I have decided to describe here a solution that I managed to implement in regards to enriching the request data in gRPC in .NET.

What this means?

Imagine the following case. We have a gRPC service that accepts client-id as a metadata, so we will know which of our clients requested that resource and we can execute a certain logic based on that information. Normally, you would do that by getting the client-id as part of your function and request it from the database. So far, so good. What happens however, if you need that in multiple places?

In .NET we have middleware…

Up until a few months, I didn’t want to even hear about Mac. This has changed with the revolution that M1 did. So, I’ve decided to jump ahead and get a MacBook Pro with 16GB RAM. So far I do not regret my choice. It’s super fast and pleasant to work with.

I did not have any issues with running development apps so far (mainly .NET/Node JS/Frontend), until I had to work with a gRPC service inside of docker.. I will try to describe my journey and what worked for me at the end. …

This story is about going from localhost:8080 to app.local/.


Perhaps you, like me, were having some issues to remember which app is on which port, remembering not to run app on a specific port as it’s already taken or just because you are annoyed by the auto-complete in the browser, based on history. For App A, the URL structure will be different than App B, which is annoying.

End Result

After some digging in relation to a new project, I’ve managed to setup the following infrastructure:

Daniel Stoyanoff

Passionate about technology and architecture. #dotnet #react #typescript #grpc #microservices

Get the Medium app

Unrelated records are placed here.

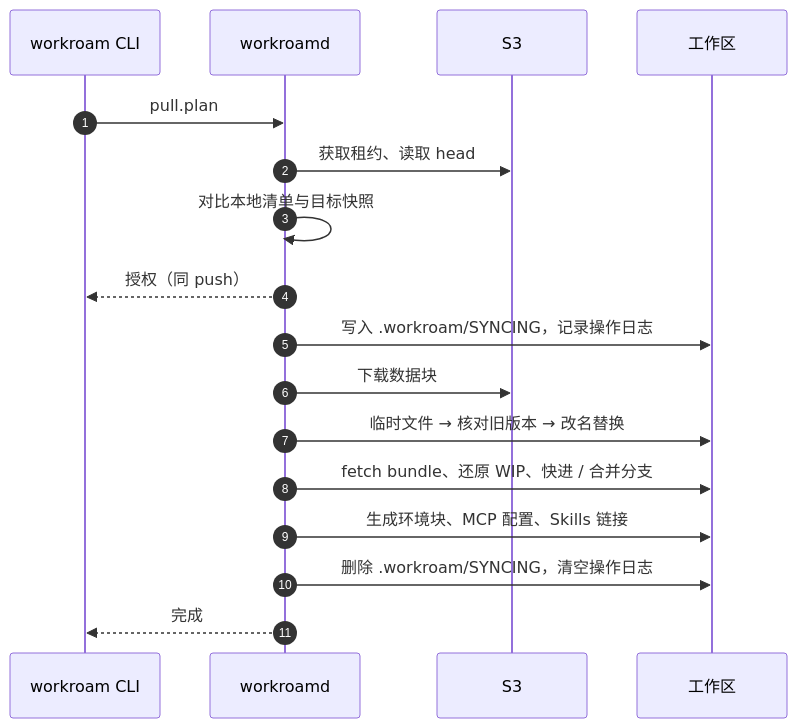
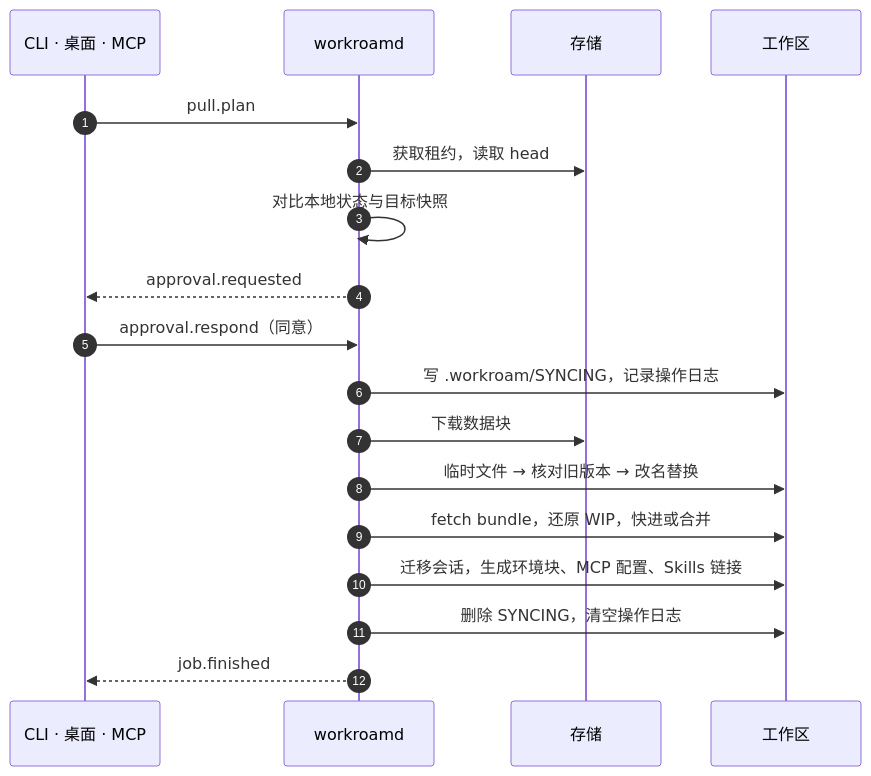
Before and after one commit to kverona-ai/workroam: the seventh of 10 diagrams in docs/architecture.md, drawn with Mermaid. The commit also changed other lines of this file and 15 other files, not shown here.

First line of the commit message:
docs: first complete PRD and architecture targeting v0.3

````diff
--- a/docs/architecture.md
+++ b/docs/architecture.md
@@ -379,19 +533,20 @@
 ```mermaid
 sequenceDiagram
     autonumber
-    participant C as workroam CLI
+    participant C as CLI · 桌面 · MCP
     participant D as workroamd
-    participant S as S3
+    participant S as 存储
     participant W as 工作区
     C->>D: pull.plan
-    D->>S: 获取租约、读取 head
-    D->>D: 对比本地清单与目标快照
-    D-->>C: 授权（同 push）
-    D->>W: 写入 .workroam/SYNCING，记录操作日志
+    D->>S: 获取租约，读取 head
+    D->>D: 对比本地状态与目标快照
+    D-->>C: approval.requested
+    C->>D: approval.respond（同意）
+    D->>W: 写 .workroam/SYNCING，记录操作日志
     D->>S: 下载数据块
     D->>W: 临时文件 → 核对旧版本 → 改名替换
-    D->>W: fetch bundle、还原 WIP、快进 / 合并分支
-    D->>W: 生成环境块、MCP 配置、Skills 链接
-    D->>W: 删除 .workroam/SYNCING，清空操作日志
-    D-->>C: 完成
+    D->>W: fetch bundle，还原 WIP，快进或合并
+    D->>W: 迁移会话，生成环境块、MCP 配置、Skills 链接
+    D->>W: 删除 SYNCING，清空操作日志
+    D-->>C: job.finished
 ```
````
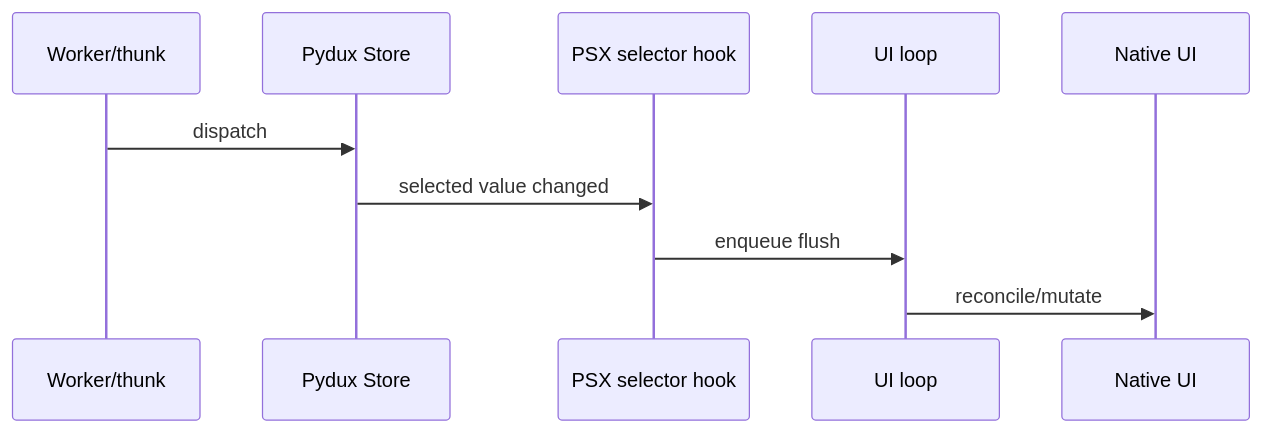
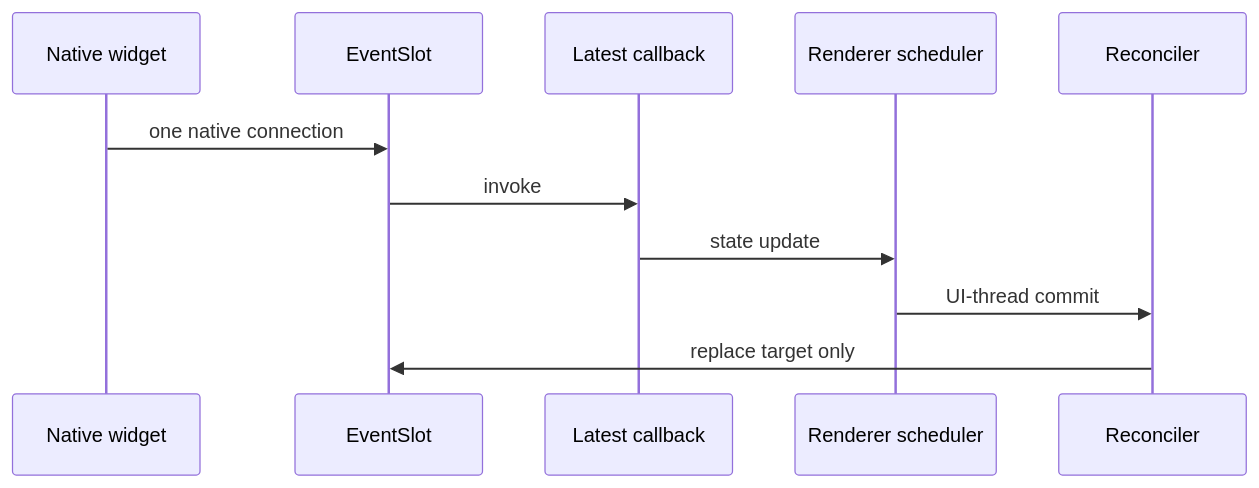
Before and after one commit to Neuri-AI/PSX: the third of 4 diagrams in docs/architecture.md, drawn with Mermaid. The commit also changed other lines of this file and 71 other files, not shown here.

First line of the commit message:
feat: Introduce plugin architecture and component adapters

````diff
--- a/docs/architecture.md
+++ b/docs/architecture.md
@@ -219,12 +33,13 @@
 ```mermaid
 sequenceDiagram
-  participant W as Worker/thunk
-  participant S as Pydux Store
-  participant H as PSX selector hook
-  participant U as UI loop
-  participant N as Native UI
-  W->>S: dispatch
-  S->>H: selected value changed
-  H->>U: enqueue flush
-  U->>N: reconcile/mutate
+  participant W as Native widget
+  participant S as EventSlot
+  participant H as Latest callback
+  participant Q as Renderer scheduler
+  participant R as Reconciler
+  W->>S: one native connection
+  S->>H: invoke
+  H->>Q: state update
+  Q->>R: UI-thread commit
+  R->>S: replace target only
 ```
````
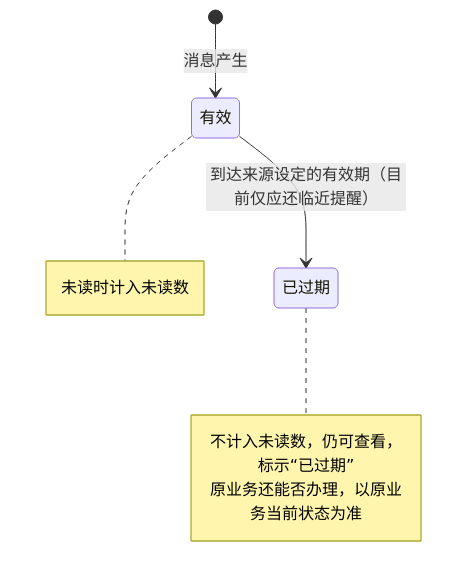
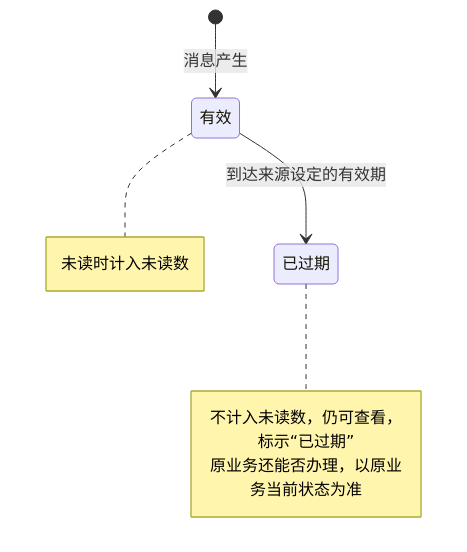
One commit to wxblockchain/Chain-Financing changed the sixth of 8 diagrams in lending-platform/PRD/面客端/10-面客消息中心/02-面客消息中心-流程图与状态机.md. Above: the diagram before and after it, drawn with Mermaid. The commit also changed 4 other files, not shown here.

````diff
--- a/lending-platform/PRD/面客端/10-面客消息中心/02-面客消息中心-流程图与状态机.md
+++ b/lending-platform/PRD/面客端/10-面客消息中心/02-面客消息中心-流程图与状态机.md
@@ -130,12 +130,12 @@
 ```mermaid
 stateDiagram-v2
     [*] --> 有效: 消息产生
-    有效 --> 已过期: 到达来源设定的有效期（目前仅应还临近提醒）
+    有效 --> 已过期: 到达来源设定的有效期
     note right of 有效
         未读时计入未读数
     end note
     note right of 已过期
         不计入未读数，仍可查看，标示“已过期”
         原业务还能否办理，以原业务当前状态为准
     end note
 ```
````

A button that says 'Download on the App Store', and if clicked it will lead you to the iOS App store
A button that says 'Get it on, Google Play', and if clicked it will lead you to the Google Play store